_ACTIVITY:_ I'd like every entry returned exactly as it is, with the images left out.

_THE RECORDS:_
————————

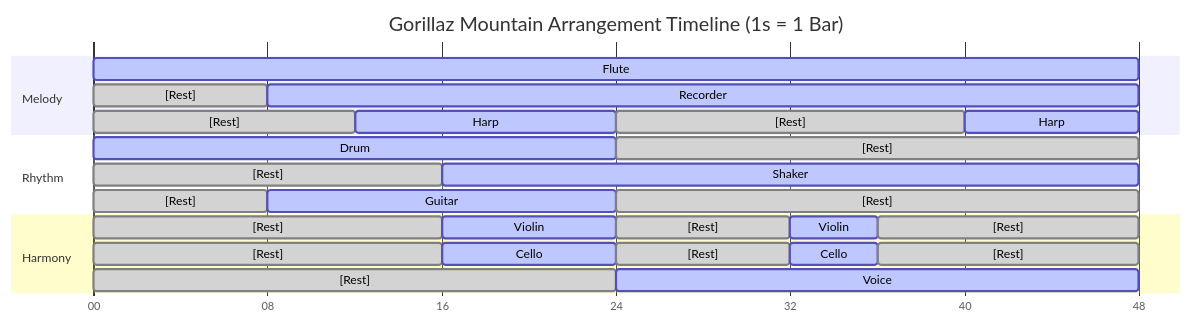
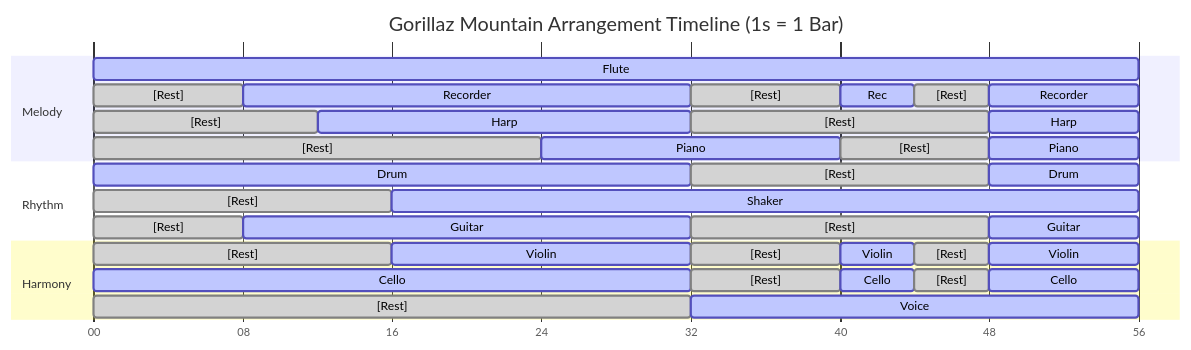
One commit to macabot/gorillaz-mountain changed the diagram in notes.md. Above: the diagram before and after it, drawn with Mermaid. The commit also changed 2 other files, not shown here.

Commit message:
Add piano and reorganize

````diff
--- a/notes.md
+++ b/notes.md
@@ -3,48 +3,60 @@
 ```mermaid
 ---
 displayMode: compact
 ---
 gantt
     title Gorillaz Mountain Arrangement Timeline (1s = 1 Bar)
     dateFormat mm:ss
     axisFormat %S
     tickInterval 8second
 
     section Melody
-    Flute               :active, 00:00, 00:48
+    Flute               :active, 00:00, 00:56
 
     [Rest]              :done,   00:00, 00:08
-    Recorder            :active, 00:08, 00:48
+    Recorder            :active, 00:08, 00:32
+    [Rest]              :done,   00:32, 00:40
+    Rec                 :active, 00:40, 00:44
+    [Rest]              :done,   00:44, 00:48
+    Recorder            :active, 00:48, 00:56
 
     [Rest]              :done,   00:00, 00:12
-    Harp                :active, 00:12, 00:24
-    [Rest]              :done,   00:24, 00:40
-    Harp                :active, 00:40, 00:48
+    Harp                :active, 00:12, 00:32
+    [Rest]              :done,   00:32, 00:48
+    Harp                :active, 00:48, 00:56
+
+    [Rest]              :done,   00:00, 00:24
+    Piano               :active, 00:24, 00:40
+    [Rest]              :done,   00:40, 00:48
+    Piano               :active, 00:48, 00:56
 
     section Rhythm
-    Drum                :active, 00:00, 00:24
-    [Rest]              :done,   00:24, 00:48
+    Drum                :active, 00:00, 00:32
+    [Rest]              :done,   00:32, 00:48
+    Drum                :active, 00:48, 00:56
 
     [Rest]              :done,   00:00, 00:16
-    Shaker              :active, 00:16, 00:48
+    Shaker              :active, 00:16, 00:56
 
     [Rest]              :done,   00:00, 00:08
-    Guitar              :active, 00:08, 00:24
-    [Rest]              :done,   00:24, 00:48
+    Guitar              :active, 00:08, 00:32
+    [Rest]              :done,   00:32, 00:48
+    Guitar              :active, 00:48, 00:56
 
     section Harmony
     [Rest]              :done,   00:00, 00:16
-    Violin              :active, 00:16, 00:24
-    [Rest]              :done,   00:24, 00:32
-    Violin              :active, 00:32, 00:36
-    [Rest]              :done,   00:36, 00:48
+    Violin              :active, 00:16, 00:32
+    [Rest]              :done,   00:32, 00:40
+    Violin              :active, 00:40, 00:44
+    [Rest]              :done,   00:44, 00:48
+    Violin              :active, 00:48, 00:56
 
-    [Rest]              :done,   00:00, 00:16
-    Cello               :active, 00:16, 00:24
-    [Rest]              :done,   00:24, 00:32
-    Cello               :active, 00:32, 00:36
-    [Rest]              :done,   00:36, 00:48
+    Cello               :active, 00:00, 00:32
+    [Rest]              :done,   00:32, 00:40
+    Cello               :active, 00:40, 00:44
+    [Rest]              :done,   00:44, 00:48
+    Cello               :active, 00:48, 00:56
 
-    [Rest]              :done,   00:00, 00:24
-    Voice               :active, 00:24, 00:48
+    [Rest]              :done,   00:00, 00:32
+    Voice               :active, 00:32, 00:56
 ```
````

————————

_RESULT OF THIS TASK:_
One commit to macabot/gorillaz-mountain changed the diagram in notes.md. Above: the diagram before and after it, drawn with Mermaid. The commit also changed 2 other files, not shown here.

Commit message:
Add piano and reorganize

````diff
--- a/notes.md
+++ b/notes.md
@@ -3,48 +3,60 @@
 ```mermaid
 ---
 displayMode: compact
 ---
 gantt
     title Gorillaz Mountain Arrangement Timeline (1s = 1 Bar)
     dateFormat mm:ss
     axisFormat %S
     tickInterval 8second
 
     section Melody
-    Flute               :active, 00:00, 00:48
+    Flute               :active, 00:00, 00:56
 
     [Rest]              :done,   00:00, 00:08
-    Recorder            :active, 00:08, 00:48
+    Recorder            :active, 00:08, 00:32
+    [Rest]              :done,   00:32, 00:40
+    Rec                 :active, 00:40, 00:44
+    [Rest]              :done,   00:44, 00:48
+    Recorder            :active, 00:48, 00:56
 
     [Rest]              :done,   00:00, 00:12
-    Harp                :active, 00:12, 00:24
-    [Rest]              :done,   00:24, 00:40
-    Harp                :active, 00:40, 00:48
+    Harp                :active, 00:12, 00:32
+    [Rest]              :done,   00:32, 00:48
+    Harp                :active, 00:48, 00:56
+
+    [Rest]              :done,   00:00, 00:24
+    Piano               :active, 00:24, 00:40
+    [Rest]              :done,   00:40, 00:48
+    Piano               :active, 00:48, 00:56
 
     section Rhythm
-    Drum                :active, 00:00, 00:24
-    [Rest]              :done,   00:24, 00:48
+    Drum                :active, 00:00, 00:32
+    [Rest]              :done,   00:32, 00:48
+    Drum                :active, 00:48, 00:56
 
     [Rest]              :done,   00:00, 00:16
-    Shaker              :active, 00:16, 00:48
+    Shaker              :active, 00:16, 00:56
 
     [Rest]              :done,   00:00, 00:08
-    Guitar              :active, 00:08, 00:24
-    [Rest]              :done,   00:24, 00:48
+    Guitar              :active, 00:08, 00:32
+    [Rest]              :done,   00:32, 00:48
+    Guitar              :active, 00:48, 00:56
 
     section Harmony
     [Rest]              :done,   00:00, 00:16
-    Violin              :active, 00:16, 00:24
-    [Rest]              :done,   00:24, 00:32
-    Violin              :active, 00:32, 00:36
-    [Rest]              :done,   00:36, 00:48
+    Violin              :active, 00:16, 00:32
+    [Rest]              :done,   00:32, 00:40
+    Violin              :active, 00:40, 00:44
+    [Rest]              :done,   00:44, 00:48
+    Violin              :active, 00:48, 00:56
 
-    [Rest]              :done,   00:00, 00:16
-    Cello               :active, 00:16, 00:24
-    [Rest]              :done,   00:24, 00:32
-    Cello               :active, 00:32, 00:36
-    [Rest]              :done,   00:36, 00:48
+    Cello               :active, 00:00, 00:32
+    [Rest]              :done,   00:32, 00:40
+    Cello               :active, 00:40, 00:44
+    [Rest]              :done,   00:44, 00:48
+    Cello               :active, 00:48, 00:56
 
-    [Rest]              :done,   00:00, 00:24
-    Voice               :active, 00:24, 00:48
+    [Rest]              :done,   00:00, 00:32
+    Voice               :active, 00:32, 00:56
 ```
````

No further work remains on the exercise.